2010-07-09 60 10
On a bewildered hillside, near Grymyr, Norway.
Today's battleship location is: E 4
- relet 20:02, 9 July 2010 (UTC)
Cycle 25km. Dance the hash. Cycle back.
There's not too much to tell about this one, but I get a feeling I should write it up before the memory vanishes. I also had a feeling that I haven't been hashing for way too long, and this looked like a nice après-work expedition. So I packed a small pack, and left home around 5pm. The weather was rather sunny and warm, but nothing extreme like in the rest of Europe.
I enjoyed the landscape, and discovered a few new cycling tracks and was again surprised by them being rather well signed out. With my usual leisurely pace, I reached the vicinity of Grymyr some 25km and maybe 1h30 later. I knew from my maps that I had to leave the road at a bend where a track would go in the direction of some woods. And then the hash would be on my right hand.
So that's what I did. I found an empty meadow at the bend in the road with the gates wide open, and an obvious trampled path across to where I was expecting the track. I locked and left Trusty, and teetered through the wild flowers and stuff. Having to cycle on a warm day, I was in shorts. The meadow was a nice one, which turned into a plantation of sorts after a while, where I found wild strawberries.
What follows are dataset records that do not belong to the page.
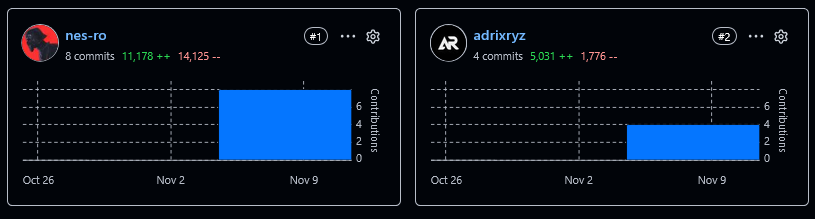
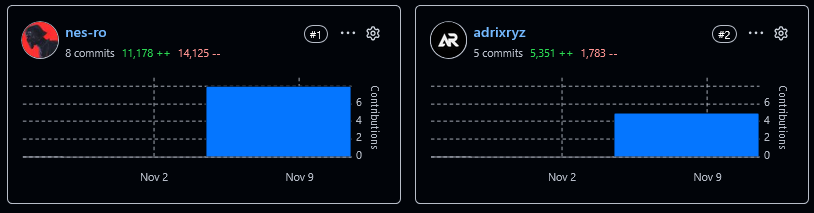
docs: corregir pequeños detalles

diff --git a/docs/42-sprint-2.md b/docs/42-sprint-2.md
@@ -191,10 +191,12 @@ La siguiente tabla reúne los commits de los repositorios en los que se trabajar
 | [spotgo-backend](https://github.com/yachiqo-upc/spotgo-backend) | feature/update-backend | 4d19261 | feat(monitoring): implement occupancy tracking, alerts and photo evidence, and integrate all five bounded contexts | 2026-11-10 |
 | [spotgo-backend](https://github.com/yachiqo-upc/spotgo-backend) | develop | 06a99f6 | feat: general guidelines for docs | 2026-11-11 |
 | [spotgo-backend](https://github.com/yachiqo-upc/spotgo-backend) | develop | e21fdf1 | feat: android app alignments | 2026-11-12 |
+| [spotgo-backend](https://github.com/yachiqo-upc/spotgo-backend) | develop | 33eff27 | feat: add driver account updates and seed data | 2026-11-12 |
 | [spotgo-android-app](https://github.com/yachiqo-upc/spotgo-android-app) | feature/auth-access-flow | d1fda5c | feat: add driver access flow with in-memory data layer | 2026-11-08 |
 | [spotgo-android-app](https://github.com/yachiqo-upc/spotgo-android-app) | feature/driver-workspace | ee730db | feat: add driver workspace screens and navigation | 2026-11-08 |
 | [spotgo-android-app](https://github.com/yachiqo-upc/spotgo-android-app) | feature/tests | 697e391 | test: add unit and instrumented test suites | 2026-11-08 |
 | [spotgo-android-app](https://github.com/yachiqo-upc/spotgo-android-app) | develop | f8b9205 | feat: backend connection | 2026-11-12 |
+| [spotgo-android-app](https://github.com/yachiqo-upc/spotgo-android-app) | develop | b5aac5b | feat: improve driver account and payment flows | 2026-11-12 |
 | [spotgo-flutter-app](https://github.com/yachiqo-upc/spotgo-flutter-app) | feature/parking-admin-flutter | 2bf176a | chore(flutter): configure theme and assets | 2026-11-07 |
 | [spotgo-flutter-app](https://github.com/yachiqo-upc/spotgo-flutter-app) | feature/parking-admin-flutter | 5db9354 | feat(auth): implement parking admin access | 2026-11-07 |
 | [spotgo-flutter-app](https://github.com/yachiqo-upc/spotgo-flutter-app) | feature/parking-admin-flutter | 6a05d2b | feat(navigation): add admin navigation | 2026-11-07 |
@@ -270,7 +272,7 @@ La siguiente tabla reúne los commits de los repositorios en los que se trabajar
 
 #### *4.2.2.7. Services Documentation Evidence for Sprint Review*
 
-La documentación OpenAPI/Swagger del Sprint 2 presenta los contratos REST del backend actual de SpotGo. El inventario revisado en el código contiene **32 recursos o rutas base**, que agrupan **121 operaciones HTTP**. Cada operación se identifica por su método y ruta completa: por ejemplo, `GET /api/v1/additional-charges` y `POST /api/v1/additional-charges` son dos operaciones del mismo recurso.
+La documentación OpenAPI/Swagger del Sprint 2 presenta los contratos REST del backend actual de SpotGo. El inventario revisado en el código contiene **32 recursos o rutas base**, que agrupan **122 operaciones HTTP**. Cada operación se identifica por su método y ruta completa: por ejemplo, `GET /api/v1/additional-charges` y `POST /api/v1/additional-charges` son dos operaciones del mismo recurso.
 
 **Inventario completo de servicios del backend para Sprint 2**
 
@@ -288,7 +290,7 @@ Por ejemplo, Additional charges permite listar (`GET`), crear (`POST`) y marcar 
 | `/api/v1/payment-tokens` | 4 | `GET /api/v1/payment-tokens`<br>`POST /api/v1/payment-tokens`<br>`PUT /api/v1/payment-tokens/{tokenId}/default`<br>`DELETE /api/v1/payment-tokens/{tokenId}` |
 | `/api/v1/refunds` | 3 | `GET /api/v1/refunds`<br>`POST /api/v1/refunds`<br>`POST /api/v1/refunds/{refundId}/process` |
 | `/api/v1/subscriptions` | 5 | `GET /api/v1/subscriptions`<br>`GET /api/v1/subscriptions/plans`<br>`GET /api/v1/subscriptions/plans/{code}/quote`<br>`GET /api/v1/subscriptions/{subscriptionId}`<br>`POST /api/v1/subscriptions/{subscriptionId}/cancel` |
-| `/api/v1/accounts` | 9 | `GET /api/v1/accounts/me`<br>`GET /api/v1/accounts`<br>`GET /api/v1/accounts/{accountId}`<br>`PATCH /api/v1/accounts/{accountId}/status`<br>`GET /api/v1/accounts/me/role`<br>`GET /api/v1/accounts/{accountId}/role`<br>`PUT /api/v1/accounts/{accountId}/role`<br>`POST /api/v1/accounts/parking-admin`<br>`PATCH /api/v1/accounts/me/password` |
+| `/api/v1/accounts` | 10 | `GET /api/v1/accounts/me`<br>`PUT /api/v1/accounts/me`<br>`GET /api/v1/accounts`<br>`GET /api/v1/accounts/{accountId}`<br>`PATCH /api/v1/accounts/{accountId}/status`<br>`GET /api/v1/accounts/me/role`<br>`GET /api/v1/accounts/{accountId}/role`<br>`PUT /api/v1/accounts/{accountId}/role`<br>`POST /api/v1/accounts/parking-admin`<br>`PATCH /api/v1/accounts/me/password` |
 | `/api/v1/audit-entries` | 1 | `GET /api/v1/audit-entries` |
 | `/api/v1/authentication` | 8 | `POST /api/v1/authentication/sign-in`<br>`POST /api/v1/authentication/google`<br>`POST /api/v1/authentication/google/link`<br>`POST /api/v1/authentication/sign-up`<br>`POST /api/v1/authentication/refresh`<br>`POST /api/v1/authentication/sign-out`<br>`POST /api/v1/authentication/password-reset/request`<br>`POST /api/v1/authentication/password-reset/confirm` |
 | `/api/v1/sessions` | 2 | `GET /api/v1/sessions/me`<br>`DELETE /api/v1/sessions/{sessionId}` |
@@ -313,7 +315,7 @@ Por ejemplo, Additional charges permite listar (`GET`), crear (`POST`) y marcar 
 | `/api/v1/profiles` | 3 | `POST /api/v1/profiles`<br>`GET /api/v1/profiles/me`<br>`PUT /api/v1/profiles/me` |
 | `/api/v1/vehicles` | 4 | `GET /api/v1/vehicles`<br>`POST /api/v1/vehicles`<br>`PATCH /api/v1/vehicles/{vehicleId}`<br>`DELETE /api/v1/vehicles/{vehicleId}` |
 
-**Diferencia respecto del Sprint 1:** de las 121 operaciones HTTP del backend actual, 12 coinciden en método HTTP y ruta con la tabla del Sprint 1. Las otras 109 presentan una ruta distinta, un método HTTP distinto o ambos, o corresponden a servicios actualizados que no figuraban en dicha tabla.
+**Diferencia respecto del Sprint 1:** de las 122 operaciones HTTP del backend actual, 12 coinciden en método HTTP y ruta con la tabla del Sprint 1. Las otras 110 presentan una ruta distinta, un método HTTP distinto o ambos, o corresponden a servicios actualizados que no figuraban en dicha tabla.
 
 **Documentación y condiciones de uso**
A little later, the woods began, and I began to be haunted by what I thought were mosquitoes - after getting a bit hectic about their sheer number for half an hour, I realized that most of them were just obnoxiously loud flies. There was the odd horsefly among them, which you could recognize by the deeper buzz.
When I reached the coordinates in the middle of a dense pine forest with lots of flies around, geohashdroid adamantly refused to give me a good coordinates reached picture, and instead reported the hash to be some 300m away. I cursed the software for a while, until I realized that it was right and I was wrong. I had mistyped one half of the coordinate pair earlier, and entered my current latitude as destination.
Now, surprisingly the correct hash popped up on the other side of the track. I did not expect that. I followed it a bit further, to where it got muddy, just to see if the path would turn. It did fork instead, and one of the two options headed right towards the hash. Only to end in a field. I crossed the field along its edge, and ended up right in front of a dense row of nettles.
Now, if there is one thing you learn from geohashing, then that obstacles are overcome iteratively. If you have crossed obstacles or distances of various difficulties summing up to X, then encountering any obstacle of a difficulty x<X will make you say: "I didn't do all that X just to get thwarted by this x here." I call it the Principle of Escalating Madness, since it easily allows every new obstacle to be way larger than the ones you have encountered so far, if only you have overcome enough small obstacles.
And you've never heard of anyone being nettled-to-death-in-his-shorts, have you?
Hence, I started trampling some nettles to clear a safe passage to the forest on the other side of the field. I felt my legs burning a bit, but nothing serious happened, and the feeling subsided before I could think too much about it. Crossing the forest was a bit easier, and had me ending up in some tractor tracks. Now, you can easily imagine a tractor plowing through a field, or a forest machine cutting away some trees. This one must have come up a 35% slope, cutting away the trees in its path, leaving only stumps and splintered pieces of chopped wood. I had trouble following the tracks down the hill, with the GPS in one hand. I eventually stowed it away, so that I could try to find some non-splintery hold for my hands.
At the bottom of the hill there was the track that I apparently wanted to take in the first place. I emptied the wooden splinters out of my shoes, and followed it for a few dozen meters, to the point where the hash was again 30m up the hill. There were some tracks here, too, but most of what I had as a forest in my map was another (if hillier) wild meadow. With more strawberries.
I spent some time scrambling along that slope, eating berries and trying to convince my GPS to display something useful. After reaching the coordinates, I was able to follow "my" track back, which ended in exactly that derelict meadow I had started my expedition in - except in the less trampled but much closer corner I didn't take a close look at.